The government has recently announced that e-scooters are to be given the go-ahead in certain areas in the UK, legalising them for use on public roads. Old rules surrounding e-scooters are currently being re-evaluated by the Department for Transport under a new proposal which will look at how this emerging technology can operate safely.
Initially, e-scooters will be allowed on roads in four “future transport zones”, rather than all across the country. These trial zones can be found in Derby, Nottingham, the West Midlands and particular areas in the West of England. Currently, e-scooters fall outside of the law in terms of transport types which are allowed on our roads, but Grant Shapps, the Secretary of State for Transport, said this new initiative is “ripping up the rule book”.
He went on to say that: “Our ground-breaking future of transport programme marks the biggest review of transport laws in a generation and will pave the way for exciting new transport technology to be tested, cementing the UK’s position as a world-leading innovator”.
The review aims to help inform any future decisions on legalisation, by ensuring the potential impacts of the wide range of new transport types such as e-scooters is properly understood.
Various companies have celebrated the government’s decision to embrace alternative transport, including Lime, an electric bike rental company. Alan Clarke, the Director of UK Policy and Government Affairs has stated: “We’re delighted that the government is exploring offering greener ways to travel”.
“Shared electric scooters are a safe, emission-free, affordable and convenient way of getting around.

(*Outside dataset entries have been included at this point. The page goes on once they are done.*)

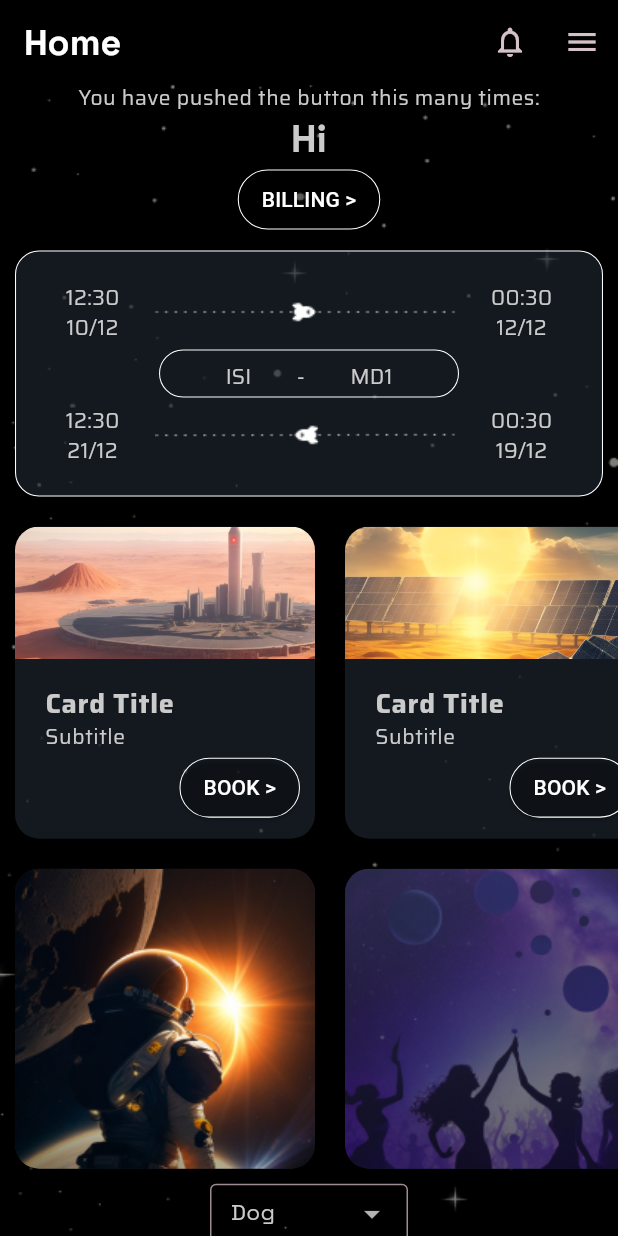
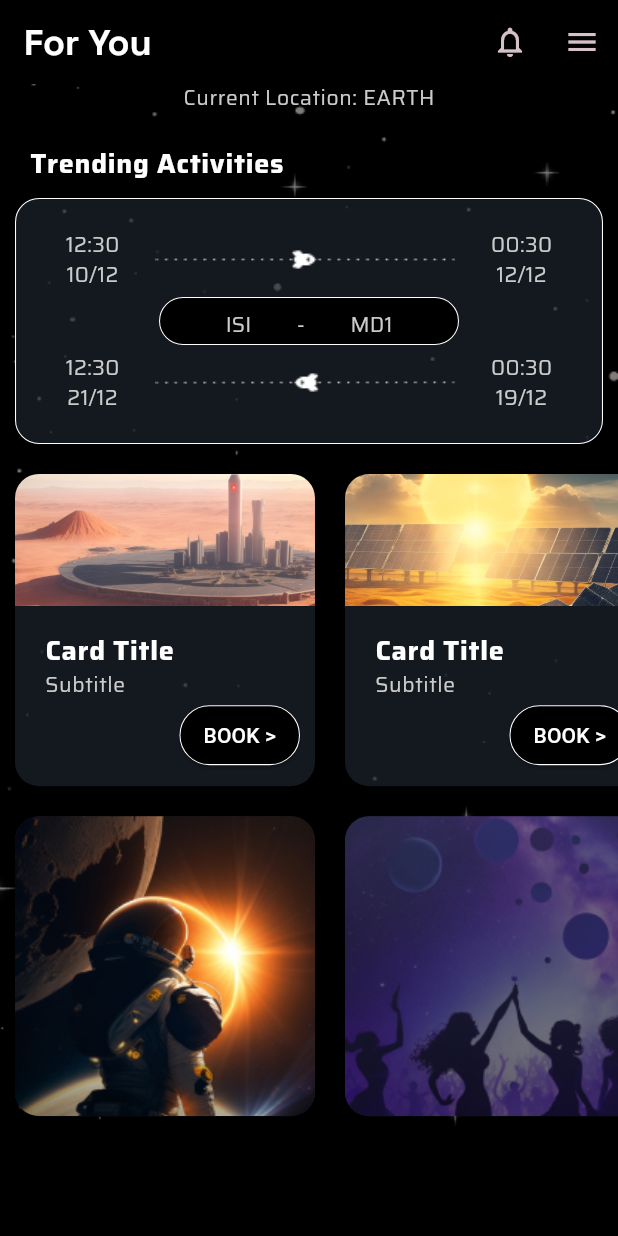
Before and after one commit to DDH13/ReidXtreme_Intergalactic, a Flutter app: the screen it shows after launch, on a phone screen of 412 x 824 dp. Run offline on Flutter 3.47's test engine with Material 2 defaults, Android fonts, the phone set to English and light mode, and no system bars; our stand-ins replace shared_preferences.

Commit message:
home page updates

```diff
--- a/frontend2/lib/main.dart
+++ b/frontend2/lib/main.dart
@@ -1,9 +1,10 @@
 import 'package:flutter/material.dart';
-import 'package:frontend2/views/booking_view/billing.dart';
 import 'package:frontend2/views/booking_view/find_shuttle_view.dart';
 import '../../utils/appbar_styles.dart';
 import '../../utils/card_styles.dart';
 import '../../utils/detailed_card_styles.dart';
+import '../../utils/elevated_button_styles.dart';
+import '../../utils/text_styles.dart';
 
 void main() {
   runApp(const MyApp());
@@ -31,82 +32,29 @@ class MyApp extends StatelessWidget {
           brightness: Brightness.dark,
         ),
 
-        // typography
+        // text theme
         textTheme: const TextTheme(
-          headlineLarge: TextStyle(
-            fontFamily: 'Space Grotesk',
-            fontSize: 32,
-            fontWeight: FontWeight.bold,
-          ),
-          headlineMedium: TextStyle(
-            fontFamily: 'Space Grotesk',
-            fontSize: 26,
-            fontWeight: FontWeight.bold,
-          ),
-          bodyLarge: TextStyle(
-            fontFamily: 'Saira',
-            fontSize: 18,
-            fontWeight: FontWeight.bold,
-          ),
-          bodyMedium: TextStyle(fontFamily: 'Saira', fontSize: 16),
-          bodySmall: TextStyle(
-              fontFamily: 'Saira', fontSize: 14, color: Color(0xffCBCBCB)),
+          headlineLarge: ThemeText.headlineLarge,
+          headlineMedium: ThemeText.headlineMedium,
+          bodyLarge: ThemeText.bodyLarge,
+          bodyMedium: ThemeText.bodyMedium,
+          bodySmall: ThemeText.bodySmall,
         ),
 
-        // elevated button styling
-        elevatedButtonTheme: ElevatedButtonThemeData(
-          style: ButtonStyle(
-            // transparent background color
-            backgroundColor: MaterialStateProperty.all<Color>(
-              Theme.of(context).colorScheme.primary.withOpacity(0),
-            ),
-            // border colour white, stroke width 0.5
-            side: MaterialStateProperty.all<BorderSide>(
-              const BorderSide(
-                color: Colors.white,
-                width: 0.7,
-              ),
-            ),
-            foregroundColor: MaterialStateProperty.all<Color>(
-              Theme.of(context).colorScheme.onPrimary,
-            ),
-            padding: MaterialStateProperty.all<EdgeInsetsGeometry>(
-              const EdgeInsets.symmetric(
-                horizontal: 16,
-                vertical: 8,
-              ),
-            ),
-            shape: MaterialStateProperty.all<OutlinedBorder>(
-              RoundedRectangleBorder(
-                borderRadius: BorderRadius.circular(30),
-              ),
-            ),
-          ),
+        // elevated button theme
+        elevatedButtonTheme: CustomElevatedButtonTheme.customButtonTheme,
+
+        // floating action button theme
+        floatingActionButtonTheme: FloatingActionButtonThemeData(
+          backgroundColor: Theme.of(context).colorScheme.primary,
+          foregroundColor: Theme.of(context).colorScheme.onPrimary,
         ),
-
-        floatingActionButtonTheme: (FloatingActionButtonThemeData(
-          backgroundColor: Colors.white,
-          foregroundColor: Colors.black,
-          elevation: 0,
-          shape: RoundedRectangleBorder(
-            borderRadius: BorderRadius.circular(30),
-            side: const BorderSide(
-              color: Colors.white,
-              width: 0.7,
-            ),
-          ),
-        )),
 
         // card theme
         cardTheme: CustomCardTheme.customCardTheme,
 
-        //   bottom app bar
-        bottomAppBarTheme: const BottomAppBarTheme(
-          color: Colors.transparent,
-          elevation: 0,
-        ),
       ),
-      home: const MyHomePage(title: 'Available Shuttles'),
+      home: const MyHomePage(title: 'Intergalactic'),
     );
   }
 }
@@ -139,27 +87,11 @@ class BackgroundImage extends StatelessWidget {
 
 class _MyHomePageState extends State<MyHomePage> {
   String dropdownValue = 'Dog';
-  DateTime? _selectedDate;
-
-  void _showDatePicker() async {
-    final pickedDate = await showDatePicker(
-      context: context,
-      initialDate: _selectedDate ?? DateTime.now(),
-      firstDate: DateTime(2000),
-      lastDate: DateTime(2101),
-    );
-
-    if (pickedDate != null && pickedDate != _selectedDate) {
-      setState(() {
-        _selectedDate = pickedDate;
-      });
-    }
-  }
 
   @override
   Widget build(BuildContext context) {
     return Scaffold(
-      appBar: const CustomAppBar(title: 'Home'),
+      appBar: const CustomAppBar(title: 'For You'),
       body: SingleChildScrollView(
         child: Column(children: [
           //   body
@@ -174,27 +106,26 @@ class _MyHomePageState extends State<MyHomePage> {
               child: Column(
                 mainAxisAlignment: MainAxisAlignment.center,
                 children: <Widget>[
+                  // const SizedBox(
+                  //   height: 10,
+                  // ),
                   Text(
-                    'You have pushed the button this many times:',
+                    'Current Location: EARTH',
                     style: Theme.of(context).textTheme.bodySmall,
                   ),
-                  Text(
-                    'Hi',
-                    style: Theme.of(context).textTheme.headlineMedium,
+
+                  // left aligned heading
+                  Padding(
+                    padding: const EdgeInsets.only(
+                        top: 20, left: 20, bottom: 0, right: 0),
+                    child: Align(
+                      alignment: Alignment.bottomLeft,
+                      child: Text(
+                        'Trending Activities',
+                        style: Theme.of(context).textTheme.bodyLarge,
+                      ),
+                    ),
                   ),
-
-                  //   button
-                  ElevatedButton(
-                    onPressed: () {
-                      Navigator.push(
-                        context,
-                        MaterialPageRoute(
-                            builder: (context) => Billing()),
-                      );
-                    },
-                    child: const Text('BILLING >'),
-                  ),
-
                   DetailedCardTheme.createTripDetailsCard('12:30', '10/12', '00:30', '12/12', '12:30', '21/12', '00:30', '19/12', 'ISI', 'MD1', 200, 50, 86, 200),
 
                   SingleChildScrollView(
@@ -441,62 +372,6 @@ class _MyHomePageState extends State<MyHomePage> {
                       ],
                     ),
                   ),
-
-                  Container(
-                    height: 40,
-                    width: 132,
-                    // style: TextStyle(),
-                    child: DropdownButtonFormField<String>(
-                      // Step 3.
-                      value: dropdownValue,
-                      decoration: const InputDecoration(
-                          border: OutlineInputBorder(),
-                          contentPadding: EdgeInsets.fromLTRB(10, 0, 0, 0)),
-                      itemHeight: 50,
-                      // width: 200,
-                      // Step 4.
-                      items: <String>['Dog', 'Cat', 'Tiger', 'ISS-2']
-                          .map<DropdownMenuItem<String>>((String value) {
-                        return DropdownMenuItem<String>(
-                          value: value,
-                          child: Text(
-                            value,
-                            style: const TextStyle(
-                                fontSize: 15, fontFamily: 'Space Grotesk'),
-                          ),
-                        );
-                      }).toList(),
-                      // Step 5.
-                      onChanged: (String? newValue) {
-                        setState(() {
-                          dropdownValue = newValue!;
-                        });
-                      },
-                    ),
-                  ),
-
-                  Container(
-                    height: 40,
-                    width: 160,
-                    child: TextFormField(
-                      readOnly: true,
-                      onTap: _showDatePicker,
-                      decoration: const InputDecoration(
-                        contentPadding: EdgeInsets.fromLTRB(10, 0, 0, 0),
-                        border: OutlineInputBorder(),
-                        labelText: 'Date',
-                        labelStyle:
-                            TextStyle(color: Colors.white, fontSize: 15),
-                        suffixIcon:
-                            Icon(Icons.calendar_today, color: Colors.white),
-                      ),
-                      controller: TextEditingController(
-                        text: _selectedDate != null
-                            ? "${_selectedDate!.day}/${_selectedDate!.month}/${_selectedDate!.year}"
-                            : "",
-                      ),
-                    ),
-                  )
                 ],
               ),
             ),
--- a/frontend2/lib/utils/detailed_card_styles.dart
+++ b/frontend2/lib/utils/detailed_card_styles.dart
@@ -397,6 +397,5 @@ class DetailedCardTheme extends CustomCardTheme {
         )
       ),
     );
-
+  }
 }
-}
```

They help take cars off the road, with around a quarter of e-scooter trips replacing a car journey, cutting congestion and reducing air pollution”, he continued.
If the trials are successful, the UK could see the legalisation of e-scooters across the whole of the UK, tackling congestion and seeing a reduction in emissions, as well.